- I know a great deal more about food and cooking then I thought I did.
- That my mother could have taught this course with the vast amount of knowledge she has about food and shared with me. And, yes, I have told her – every time I talk to her because, for mom, it is new information each time.
- That I like having a roommate and I am tired of living alone.
- That Italians like to cook their vegetable to DEATH and most green things are bitter as hell.
- That Italians, who live in a beautiful country, speak a lovely language, and have a lively and proud past, are always grumpy looking. Getting a smile out of an Italian on the street requires serious effort, however wearing a ridiculous hat at Carnivale seemed to do the trick.
- There is no food that I miss from home.
- I would not go out of my way to cook goat meat.
On our field trip we saw some amazing things in a town called Matera in Basilicata. There are caves there that people have been living in continuously since the dawn of time until 1968. The town grew upon itself over the centuries and is a scramble of building materials, natural rock and lots of stairs, none of which conform to the rise and run standards of the USA.
We also visited a town in Pulgia, Altamura, which means “high walls”. A local showed us a chunk of the original wall in which there was a stone plaque depicting a leg. He explained that once, another people tried to conquer Altamura and after their unsuccessful attempt their leader was tied to four horses and pulled apart. There was a plaque on each of the four walls of the town with a corresponding body part to commemorate the event. I have decided that when I attack, it won’t be Altamura.
After that history lesson we visited an ancient bread bakery. The oven was huge and the peels were probably 20 feet long.

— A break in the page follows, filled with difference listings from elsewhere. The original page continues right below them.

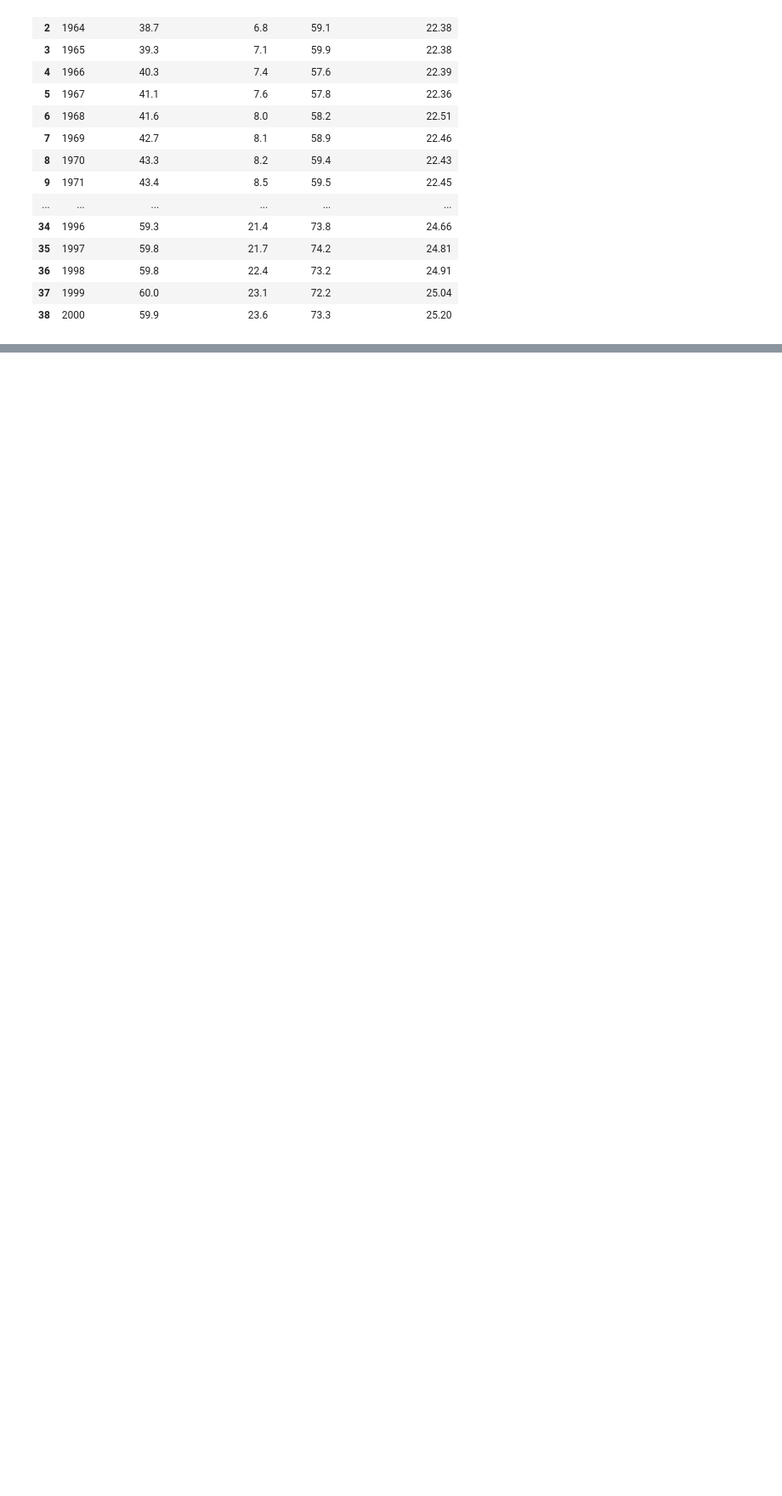
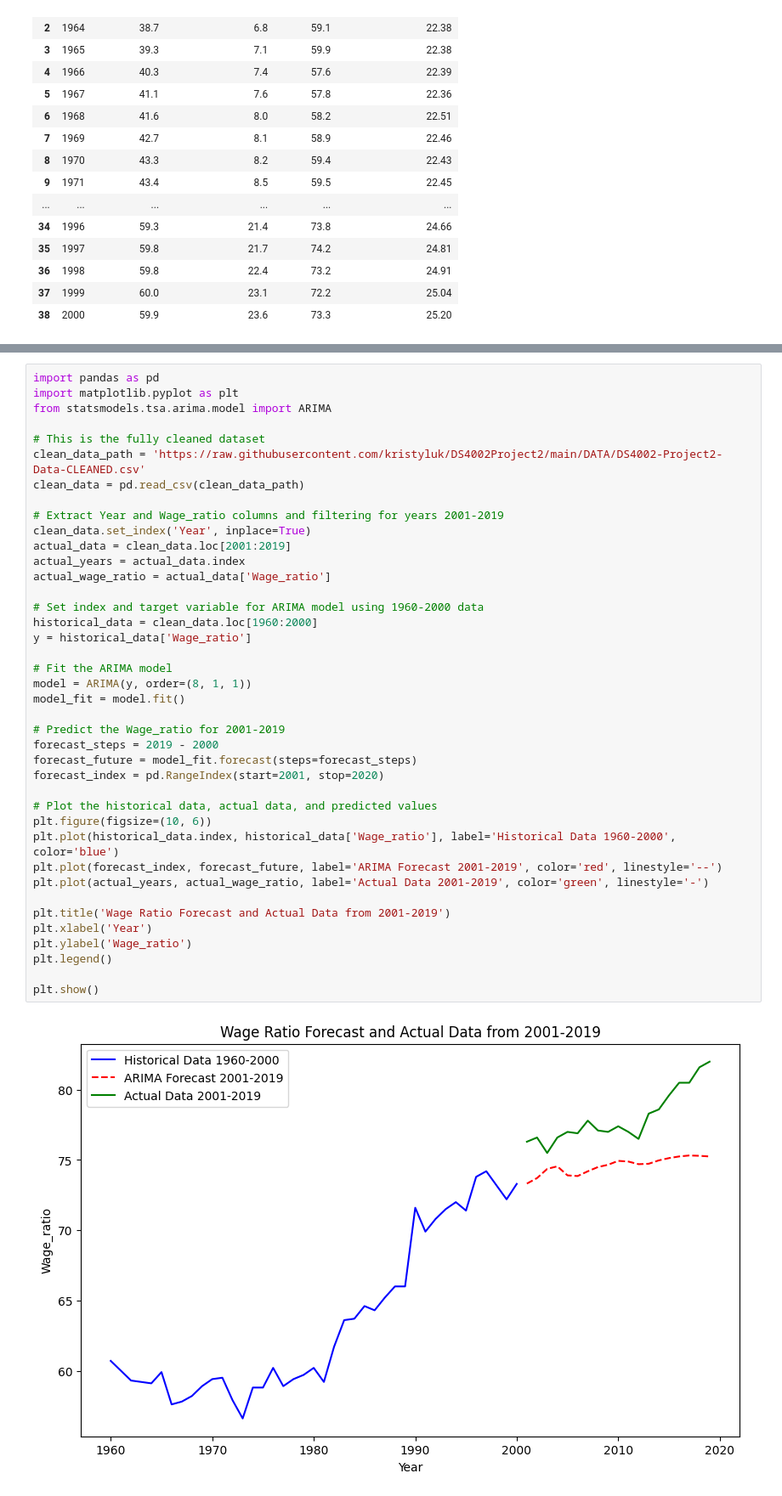
Before and after one commit to kristyluk/DS4002Project2, a Jupyter notebook: SCRIPTS/data_prep.ipynb, the cells around one changed output, grey strips where cells are left out. Shown at 85% size. Cells and saved outputs as stored; diff of their text form; blank space fills up the shorter version.

Commit message:
with some arima modeling

```diff
--- a/SCRIPTS/data_prep.ipynb
+++ b/SCRIPTS/data_prep.ipynb
@@ -108,0 +106,42 @@ KeyError: 'Year'
+# %%
+import pandas as pd
+import matplotlib.pyplot as plt
+from statsmodels.tsa.arima.model import ARIMA
+
+# This is the fully cleaned dataset
+clean_data_path = 'https://raw.githubusercontent.com/kristyluk/DS4002Project2/main/DATA/DS4002-Project2-Data-CLEANED.csv'
+clean_data = pd.read_csv(clean_data_path)
+
+# Extract Year and Wage_ratio columns and filtering for years 2001-2019
+clean_data.set_index('Year', inplace=True)
+actual_data = clean_data.loc[2001:2019]
+actual_years = actual_data.index
+actual_wage_ratio = actual_data['Wage_ratio']
+
+# Set index and target variable for ARIMA model using 1960-2000 data
+historical_data = clean_data.loc[1960:2000]
+y = historical_data['Wage_ratio']
+
+# Fit the ARIMA model
+model = ARIMA(y, order=(8, 1, 1))
+model_fit = model.fit()
+
+# Predict the Wage_ratio for 2001-2019
+forecast_steps = 2019 - 2000
+forecast_future = model_fit.forecast(steps=forecast_steps)
+forecast_index = pd.RangeIndex(start=2001, stop=2020)
+
+# Plot the historical data, actual data, and predicted values
+plt.figure(figsize=(10, 6))
+plt.plot(historical_data.index, historical_data['Wage_ratio'], label='Historical Data 1960-2000', color='blue')
+plt.plot(forecast_index, forecast_future, label='ARIMA Forecast 2001-2019', color='red', linestyle='--')
+plt.plot(actual_years, actual_wage_ratio, label='Actual Data 2001-2019', color='green', linestyle='-')
+
+plt.title('Wage Ratio Forecast and Actual Data from 2001-2019')
+plt.xlabel('Year')
+plt.ylabel('Wage_ratio')
+plt.legend()
+
+plt.show()
+# %% [output]
+[figure, added]
```
Also changed, not shown: parts of 2 cells of this notebook.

The proprietor said no pictures and that somehow set off the chef. He purchased a heavy loaf of the very crusty bread and we sampled it outside the shop. Still annoyed that we couldn’t take pictures he took it out on the bread, at least at the beginning. It was still a steaming mass of golden dough but chef insisted it was raw and sharpened that point by demonstrating that he could make a ball out of the warm dough – then he threw a piece of it in the street and waited for a car to run over it, then he wadded up a piece and threw it at the bakery door, all amidst lively commentary about the genealogy of the baker. At that point Kristine, Jason and I strolled off in another direction, embarrassed to be seen with the group. We were wandering down a street when a voice came from behind me shouting, “Where are you from?” I figured someone had seen me with the troop of buffoons and was about to give me a tongue lashing, but gratefully, it was a local who had lived in Ireland for 5 months, spoke pretty good English and wanted to tell me about it. I am guessing my attire gave me away as a tourist.
It was about then that we discovered a pasticceria, a pastry shop, and went in for a caffeine/sugar high to forget our troubles. What a beautiful shop with gorgeous pastries. We saw a dozen certificates on the wall proclaiming completion of various programs and assumed they belonged to the owner. We relaxed in a beautiful setting and when we were about to leave a thin young man with the fashionable 3 day beard came out and greeted us. We discovered he was the pastry chef and I asked if I could be his student. He waved me in. He is not on the list of places that chef has available but it was nice to think of it.
Ciao for now,